News readers, taxi drivers, waiting staff and the police more trustworthy than lawyers, new research shows

By on
4

Trust in judges also dips

Public trust in lawyers and judges has dropped over the past year, new research has shown.

A little over half (57%) of those surveyed by market research outfit Ipsos said they trusted lawyers, a 2% dip on the 2021 figure. The result means lawyers were deemed less likely to to tell the truth than television news readers (58%), the police (63%), taxi drivers (66%), and serving staff at restaurants (75%).

Public trust in judges also took a hit this year. The latest figures show 80% of the public trust members of the judiciary, again a 2% drop on the previous year’s result. Judges tied with professors on the trust-o-meter and sit just behind museum curators and teachers (both 81%).

The 2023 Legal Cheek Firms Most List

The research, based on the responses of over 1,000 members of the public, found nurses were the most trustworthy (89%) and politicians the least (12%).

4 Comments

Mark

Notwithstanding that these surveys are often based on stereotypical biases that the public has, in conjunction with an extremely small sample size, it always amazes me the disparity between trust in judges and trust in lawyers when the majority of salaried judges are former lawyers or still in practice as fee paid judges. Perhaps the public don’t understand that fact

(9)(0)

No

Nurses top? This crass fetishisation of the NHS has to be addressed.

(6)(0)

Anonymous

Who cares? The general public knows nothing about what “lawyers” actually do. They are all lumped into one big vague category.

Today I have (1) drafted a share purchase agreement; (2) advised a company on a regulatory matter; (3) taken instructions on an asset purchase; and (4) supervised a due diligence report. Hardly anything evil or corrupt, although that would be so much more fun.
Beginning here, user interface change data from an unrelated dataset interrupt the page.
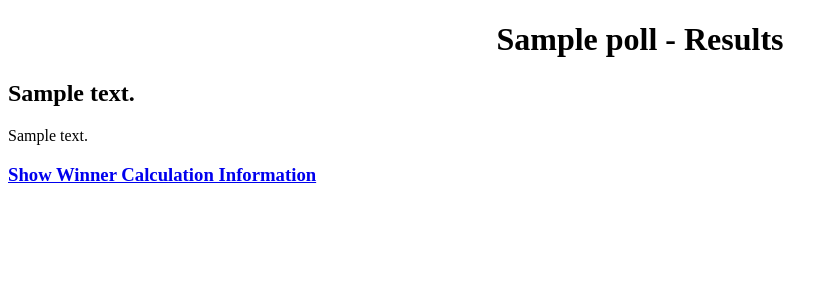
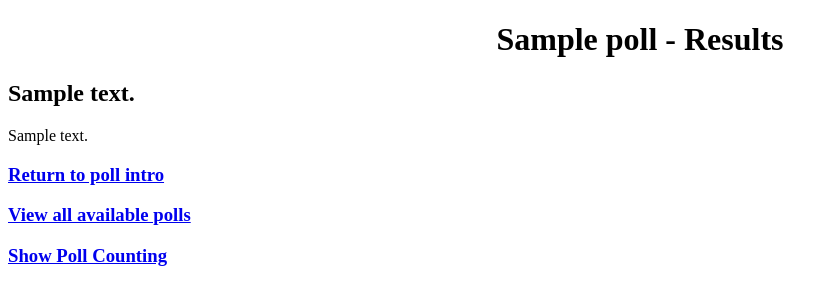
Before and after one commit to kc0bfv/RankedChoiceRestaurants, a Django app: page /results/ in a window 1280 px wide. Shown: the top 305 px of the page, without its empty margins (0-838 px from the left). Run offline with Django 3.2, Linux system fonts and the light colour scheme; tables that the repository leaves empty hold one stand-in row (values such as "Sample post"); parts of the project's set-up code (start-up, migrations or seed data) failed here and were passed over; some libraries are stand-ins or nearby versions.

Commit message:
Added sticky urls:stuck users wont see other polls
Just make the url something like /poll/sticky/1 instead of just /poll/1,
and users that get that link won't see an easy way to get to other
polls.

```diff
--- a/RankedChoiceRestaurants/templates/voting/ballot.html
+++ b/RankedChoiceRestaurants/templates/voting/ballot.html
@@ -45,7 +45,7 @@
             {% endspaceless %}
         </div>
     {% endfor %}
-    <form action="{% url 'voting:submit_vote' poll.id %}" onsubmit="build_form();" method="post" id="form">
+    <form action="{% url 'voting:submit_vote' poll_id=poll.id sticky=sticky%}" onsubmit="build_form();" method="post" id="form">
         {% csrf_token %}
         <input type="submit">
     </form>
--- a/RankedChoiceRestaurants/templates/voting/index.html
+++ b/RankedChoiceRestaurants/templates/voting/index.html
@@ -5,7 +5,7 @@
 {% block body %}
     {% for poll in polls %}
         <div>
-            <a href="{% url 'voting:poll' poll.id %}">{{ poll.title }}</a>
+            <a href="{% url 'voting:poll' poll_id=poll.id sticky=sticky %}">{{ poll.title }}</a>
         </div>
     {% endfor %}
 {% endblock %}
--- a/RankedChoiceRestaurants/templates/voting/poll.html
+++ b/RankedChoiceRestaurants/templates/voting/poll.html
@@ -5,5 +5,5 @@
 {% block body %}
     <h1 id="poll-title">{{ poll.title }}</h1>
     <p>{{ poll.desc }}</p>
-    <a href="{% url 'voting:ballot' poll.id %}">Proceed to ballot</a>
+    <a href="{% url 'voting:ballot' poll_id=poll.id sticky=sticky %}">Proceed to ballot</a>
 {% endblock %}
--- a/RankedChoiceRestaurants/templates/voting/results.html
+++ b/RankedChoiceRestaurants/templates/voting/results.html
@@ -18,7 +18,11 @@
             </div>
         </div>
     {% endfor %}
-    <h3><a href="javascript: toggle_visible_block('results');" title="Display winner calculations">Show Winner Calculation Information</a></h3>
+    <h3><a href="{% url 'voting:poll' poll_id=poll.id sticky=sticky%}">Return to poll intro</a></h3>
+    {% if not sticky %}
+        <h3><a href="{% url 'voting:index' %}">View all available polls</a></h3>
+    {% endif %}
+    <h3><a href="javascript: toggle_visible_block('results');" title="Display winner calculations">Show Poll Counting</a></h3>
     <div id="results">
         {% if poll.vote_count_method == poll.INSTANT_RUNOFF %}
             {% for question, rounds in process_info.items %}
--- a/voting/urls.py
+++ b/voting/urls.py
@@ -7,14 +7,15 @@ urlpatterns = [
         url(r"^$", views.index_view, name="index"),
 
         url(r"^poll/$", views.poll_view),
-        url(r"^poll/(?P<poll_id>[0-9]+)/$", views.poll_view, name="poll"),
+        url(r"^poll/(?P<sticky>(?:sticky/)?)(?P<poll_id>[0-9]+)/$", views.poll_view, name="poll"),
 
         url(r"^ballot/$", views.ballot_view),
-        url(r"^ballot/(?P<poll_id>[0-9]+)/$", views.ballot_view, name="ballot"),
+        url(r"^ballot/(?P<sticky>(?:sticky/)?)(?P<poll_id>[0-9]+)/$", views.ballot_view, name="ballot"),
+
         url(r"^results/$", views.results_view),
-        url(r"^results/(?P<poll_id>[0-9]+)/$", views.results_view, name="results"),
+        url(r"^results/(?P<sticky>(?:sticky/)?)(?P<poll_id>[0-9]+)/$", views.results_view, name="results"),
 
-        url(r"^submitvote/(?P<poll_id>[0-9]+)/$", views.submit_vote_view, name="submit_vote"),
+        url(r"^submitvote/(?P<sticky>(?:sticky/)?)(?P<poll_id>[0-9]+)/$", views.submit_vote_view, name="submit_vote"),
 
-        url(r"^thankyou/(?P<poll_id>[0-9]+)/$", views.thanks_view, name="thanks"),
+        url(r"^thankyou/(?P<sticky>(?:sticky/)?)(?P<poll_id>[0-9]+)/$", views.thanks_view, name="thanks"),
         ]
--- a/voting/views.py
+++ b/voting/views.py
@@ -129,21 +129,21 @@ def build_poll_data_structure(poll):
     return (poll_data, q_a_data)
 
 def index_view(request):
-    context = { "polls": Poll.objects.all() }
+    context = { "polls": Poll.objects.all(), "sticky": "" }
     return render(request, "voting/index.html", context)
 
-def poll_view(request, poll_id=DEFAULT_POLL):
+def poll_view(request, poll_id=DEFAULT_POLL, sticky=""):
     poll = get_object_or_404(Poll, pk = poll_id)
-    context = { "poll": poll, }
+    context = { "poll": poll, "sticky": sticky }
     return render(request, "voting/poll.html", context)
 
-def ballot_view(request, poll_id=DEFAULT_POLL, error_msg = None):
+def ballot_view(request, poll_id=DEFAULT_POLL, error_msg=None, sticky=""):
     poll = get_object_or_404(Poll, pk = poll_id)
-    context = { "poll": poll, "error_msg": error_msg,
+    context = { "poll": poll, "error_msg": error_msg, "sticky": sticky,
             "vote_count_method": poll.vote_count_module }
     return render(request, "voting/ballot.html", context)
 
-def submit_vote_view(request, poll_id):
+def submit_vote_view(request, poll_id, sticky=""):
     poll = get_object_or_404(Poll, pk = poll_id)
     # TODO: maybe user management
     user = User.objects.get(username="anonymous")
@@ -154,7 +154,8 @@ def submit_vote_view(request, poll_id):
                 for answer, int_val in yield_valid_answers(request, poll)]
         raise_InvalidAnswer_on_invalid_vote(vote_selections)
     except InvalidAnswer as e:
-        return poll_view(request, poll_id, "Invalid Selections: {}".format(e))
+        return ballot_view(request, poll_id,
+                "Invalid Selections: {}".format(e), sticky)
 
     # Everything was valid, so we'll save the vote
     with transaction.atomic():
@@ -163,12 +164,12 @@ def submit_vote_view(request, poll_id):
             vs.vote = vote # have to re-set vote because it was saved
             vs.save()
 
-    return HttpResponseRedirect(reverse("voting:thanks", args=(poll_id,)))
+    return HttpResponseRedirect(reverse("voting:thanks", kwargs={"poll_id": poll_id, "sticky": sticky}))
 
-def thanks_view(request, poll_id):
-    return results_view(request, poll_id, thanks=True)
+def thanks_view(request, poll_id, sticky=""):
+    return results_view(request, poll_id, thanks=True, sticky=sticky)
 
-def results_view(request, poll_id=DEFAULT_POLL, thanks=False):
+def results_view(request, poll_id=DEFAULT_POLL, thanks=False, sticky=""):
     poll = get_object_or_404(Poll, pk = poll_id)
 
     (poll_data, q_a_data) = build_poll_data_structure(poll)
@@ -184,6 +185,7 @@ def results_view(request, poll_id=DEFAULT_POLL, thanks=False):
             "q_a_data": q_a_data,
             "winners": winners,
             "thanks": thanks,
+            "sticky": sticky,
             }
 
     return render(request, "voting/results.html", context)
```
(5)(0)

I see you

But you’re sleeping with the married secretary aren’t you? Slightly evil

(0)(0)

Comments are closed.

Related Stories